The Disability Network works with more than 400 families, and Knight knew identifying just eight students to participate would be difficult. To help, she introduced Janning and Boyers to Jacob Butenhoff, who teaches in Walla Walla High School's STEP program (Students Transitioning into Employment Possibilities). Designed for students ages 18-21 with intellectual and developmental disabilities, STEP helps young adults develop vocational skills, participate in community activities, access transportation, and enrich their social skills through classroom and community participation. With Butenhoff on board, "it became a partnership of four," Knight explained. Janning served as as the faculty instructor, while Knight, Butenhof and Boyers co-facilitated this fall's course.
The class illuminates the everyday lived experiences of people with disabilities. Through discussions, field trips to workplaces and homes of Walla Walla residents with disabilities, guest speakers, collaborative learning and projects, students gain an understanding of how community, citizenship and ability come to be collectively defined.

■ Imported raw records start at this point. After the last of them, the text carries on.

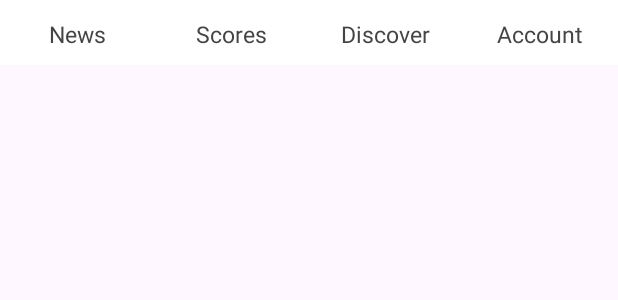
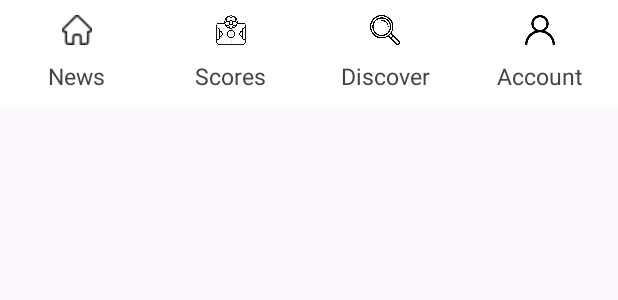
Before and after one commit to buison1602/F247_Mobile, an Android app: the layout bottom_menu_layout.xml on its own in the app's theme, with its tools: preview values and no code run, on a phone screen of 412 x 824 dp. Shown: the top 300 px of the screen. Run offline under Robolectric (Android 15) with nearby library versions, the phone set to English and light mode, and no system bars.

```diff
--- a/app/build.gradle.kts
+++ b/app/build.gradle.kts
@@ -49,6 +49,8 @@ dependencies {
     implementation(libs.androidx.constraintlayout)
     implementation(libs.androidx.navigation.fragment.ktx)
     implementation(libs.androidx.navigation.ui.ktx)
+    implementation(libs.androidx.datastore.core)
+    implementation(libs.androidx.datastore.preferences.core)
     testImplementation(libs.junit)
     androidTestImplementation(libs.androidx.junit)
     androidTestImplementation(libs.androidx.espresso.core)
--- a/app/src/main/java/vn/edu/tlu/buicongson/football247_mobile/constants/DatasourceProperties.kt
+++ b/app/src/main/java/vn/edu/tlu/buicongson/football247_mobile/constants/DatasourceProperties.kt
@@ -6,8 +6,8 @@ object DatasourceProperties {
         return SERVER_URL
     }
 
-    const val IP_LOCAL = "192.168.1.191"
-    const val SERVER_URL = "http://192.168.1.191:7087/"
+    const val IP_LOCAL = "192.168.1.119"
+    const val SERVER_URL = "http://192.168.1.119:7087/"
     const val TIMEOUT_CONNECT: Long = 30
     const val TIMEOUT_READ: Long = 90
 }
--- /dev/null
+++ b/app/src/main/java/vn/edu/tlu/buicongson/football247_mobile/constants/Tags.kt
@@ -0,0 +1,6 @@
+package vn.edu.tlu.buicongson.football247_mobile.constants
+
+object Tags {
+    const val JWT_TOKEN: String = "JWT_TOKEN"
+    const val MY_APP: String = "MY_APP_F247"
+}
--- a/app/src/main/java/vn/edu/tlu/buicongson/football247_mobile/data/Repository.kt
+++ b/app/src/main/java/vn/edu/tlu/buicongson/football247_mobile/data/Repository.kt
@@ -4,6 +4,7 @@ import retrofit2.http.Body
 import retrofit2.http.GET
 import retrofit2.http.POST
 import retrofit2.http.Path
+import vn.edu.tlu.buicongson.football247_mobile.networks.entities.request.AddCommentRequest
 import vn.edu.tlu.buicongson.football247_mobile.networks.entities.request.CheckPhone
 import vn.edu.tlu.buicongson.football247_mobile.networks.entities.response.ArticleResponse
 import vn.edu.tlu.buicongson.football247_mobile.networks.entities.response.CategoryResponse
@@ -32,4 +33,8 @@ interface Service {
     @Throws(Exception::class)
     @GET("/api/Comment/{articleId}")
     suspend fun getCommentsByArticleId(@Path("articleId") articleId: String) : List<CommentResponse>?
+
+    @Throws(Exception::class)
+    @POST("/api/Comment")
+    suspend fun createComment(@Body rq: AddCommentRequest) : CommentResponse?
 }
--- a/app/src/main/res/layout/bottom_menu_layout.xml
+++ b/app/src/main/res/layout/bottom_menu_layout.xml
@@ -2,6 +2,7 @@
 <LinearLayout xmlns:android="http://schemas.android.com/apk/res/android"
     android:layout_width="match_parent"
     android:layout_height="wrap_content"
+    xmlns:app="http://schemas.android.com/apk/res-auto"
     android:background="@color/white"
     android:orientation="vertical">
 
@@ -10,15 +11,27 @@
         android:layout_width="match_parent"
         android:layout_height="wrap_content"
         android:layout_gravity="bottom"
-        android:layout_marginTop="2dp"
+        android:layout_marginTop="10dp"
         android:elevation="1dp"
         android:orientation="horizontal" >
 
+        <LinearLayout
+            android:layout_width="0dp"
+            android:layout_height="wrap_content"
+            android:layout_weight="1"
+            android:gravity="center_horizontal"
+            android:orientation="vertical">
+
+            <androidx.appcompat.widget.AppCompatImageView
+                android:id="@+id/ivNews"
+                android:layout_width="20dp"
+                android:layout_height="20dp"
+                app:srcCompat="@drawable/ic_news" />
+
             <TextView
                 android:id="@+id/news"
-            android:layout_width="0dp"
+                android:layout_width="wrap_content"
                 android:layout_height="match_parent"
-            android:layout_weight="1"
                 android:gravity="center"
                 android:padding="10dp"
                 android:text="@string/news"
@@ -27,11 +40,25 @@
                 android:clickable="true"
                 android:focusable="true"/>
 
+        </LinearLayout>
+
+        <LinearLayout
+            android:layout_width="0dp"
+            android:layout_height="wrap_content"
+            android:layout_weight="1"
+            android:gravity="center_horizontal"
+            android:orientation="vertical">
+
+            <androidx.appcompat.widget.AppCompatImageView
+                android:id="@+id/ivScores"
+                android:layout_width="20dp"
+                android:layout_height="20dp"
+                app:srcCompat="@drawable/ic_scores" />
+
             <TextView
                 android:id="@+id/scores"
-            android:layout_width="0dp"
+                android:layout_width="wrap_content"
                 android:layout_height="match_parent"
-            android:layout_weight="1"
                 android:gravity="center"
                 android:padding="10dp"
                 android:text="@string/scores"
@@ -40,11 +67,25 @@
                 android:clickable="true"
                 android:focusable="true"/>
 
+        </LinearLayout>
+
+        <LinearLayout
+            android:layout_width="0dp"
+            android:layout_height="wrap_content"
+            android:layout_weight="1"
+            android:gravity="center_horizontal"
+            android:orientation="vertical">
+
+            <androidx.appcompat.widget.AppCompatImageView
+                android:id="@+id/ivDiscover"
+                android:layout_width="20dp"
+                android:layout_height="20dp"
+                app:srcCompat="@drawable/ic_discover" />
+
             <TextView
                 android:id="@+id/discover"
-            android:layout_width="0dp"
+                android:layout_width="wrap_content"
                 android:layout_height="match_parent"
-            android:layout_weight="1"
                 android:gravity="center"
                 android:padding="10dp"
                 android:text="@string/discover"
@@ -53,11 +94,25 @@
                 android:clickable="true"
                 android:focusable="true"/>
 
+        </LinearLayout>
+
+        <LinearLayout
+            android:layout_width="0dp"
+            android:layout_height="wrap_content"
+            android:layout_weight="1"
+            android:gravity="center_horizontal"
+            android:orientation="vertical">
+
+            <androidx.appcompat.widget.AppCompatImageView
+                android:id="@+id/ivAccount"
+                android:layout_width="20dp"
+                android:layout_height="20dp"
+                app:srcCompat="@drawable/ic_account" />
+
             <TextView
                 android:id="@+id/account"
-            android:layout_width="0dp"
+                android:layout_width="wrap_content"
                 android:layout_height="match_parent"
-            android:layout_weight="1"
                 android:gravity="center"
                 android:padding="10dp"
                 android:text="@string/account"
@@ -69,3 +124,5 @@
         </LinearLayout>
 
     </LinearLayout>
+
+</LinearLayout>
--- a/gradle/libs.versions.toml
+++ b/gradle/libs.versions.toml
@@ -11,6 +11,8 @@ activity = "1.10.1"
 constraintlayout = "2.2.1"
 navigationFragmentKtx = "2.9.4"
 navigationUiKtx = "2.9.4"
+datastoreCore = "1.1.7"
+datastorePreferencesCore = "1.1.7"
 
 [libraries]
 androidx-core-ktx = { group = "androidx.core", name = "core-ktx", version.ref = "coreKtx" }
@@ -23,6 +25,8 @@ androidx-activity = { group = "androidx.activity", name = "activity", version.re
 androidx-constraintlayout = { group = "androidx.constraintlayout", name = "constraintlayout", version.ref = "constraintlayout" }
 androidx-navigation-fragment-ktx = { group = "androidx.navigation", name = "navigation-fragment-ktx", version.ref = "navigationFragmentKtx" }
 androidx-navigation-ui-ktx = { group = "androidx.navigation", name = "navigation-ui-ktx", version.ref = "navigationUiKtx" }
+androidx-datastore-core = { group = "androidx.datastore", name = "datastore-core", version.ref = "datastoreCore" }
+androidx-datastore-preferences-core = { group = "androidx.datastore", name = "datastore-preferences-core", version.ref = "datastorePreferencesCore" }
 
 [plugins]
 android-application = { id = "com.android.application", version.ref = "agp" }
```
Also changed, not shown: app/src/main/java/vn/edu/tlu/buicongson/football247_mobile/data/impl/CommentRepo.kt (added, +15 -0 lines), app/src/main/java/vn/edu/tlu/buicongson/football247_mobile/di/AuthInterceptor.kt (added, +27 -0 lines), app/src/main/java/vn/edu/tlu/buicongson/football247_mobile/di/modules.kt (+10 -2 lines), app/src/main/java/vn/edu/tlu/buicongson/football247_mobile/di/networks.kt (+10 -2 lines), app/src/main/java/vn/edu/tlu/buicongson/football247_mobile/networks/entities/request/CommentRequest.kt (added, +8 -0 lines), app/src/main/java/vn/edu/tlu/buicongson/football247_mobile/ui/activities/detailArticle/DetailArticleActivity.kt (+18 -0 lines), app/src/main/java/vn/edu/tlu/buicongson/football247_mobile/ui/activities/detailArticle/DetailArticleViewModel.kt (+18 -1 lines), app/src/main/java/vn/edu/tlu/buicongson/football247_mobile/ui/activities/login/LoginViewModel.kt (+13 -2 lines), app/src/main/res/drawable/ic_account.png (added), app/src/main/res/drawable/ic_discover.png (added), app/src/main/res/drawable/ic_news.png (added), app/src/main/res/drawable/ic_scores.png (added). Lines whose indentation alone changed are shown as unchanged.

The students may be learning more from each other than they are from Boyers and her team.
"Rather than an approach of ‘I'm here to serve you,' Whitman students are amazing at cultivating an attitude of ‘I'm here to learn from you,'" Knight said.
Meanwhile, the STEP students' perspectives are expanding, too. Knight said simply stepping onto Whitman's campus and seeing themselves as "a college kid" opens their minds to new possibilities.
"We have planted the idea that students with intellectual and developmental disabilities can attend higher education," she said.
Meanwhile, through weekly classes, Boyers hopes participants create meaningful connections. Those connections lay the groundwork for the kinds of conversations that lead to the community-building that's at the heart of both the Ben Rabinowitz Award and the SEC.
"It seems to me that disability is almost a taboo-type subject," Boyers said. "Discussion is valuable and allows for growth as we strive to create an inclusive society."
*Top photo: Students enrolled in the sociology course SOC 294: Defining Ability and Developing Community give each other a fist-bump during class in October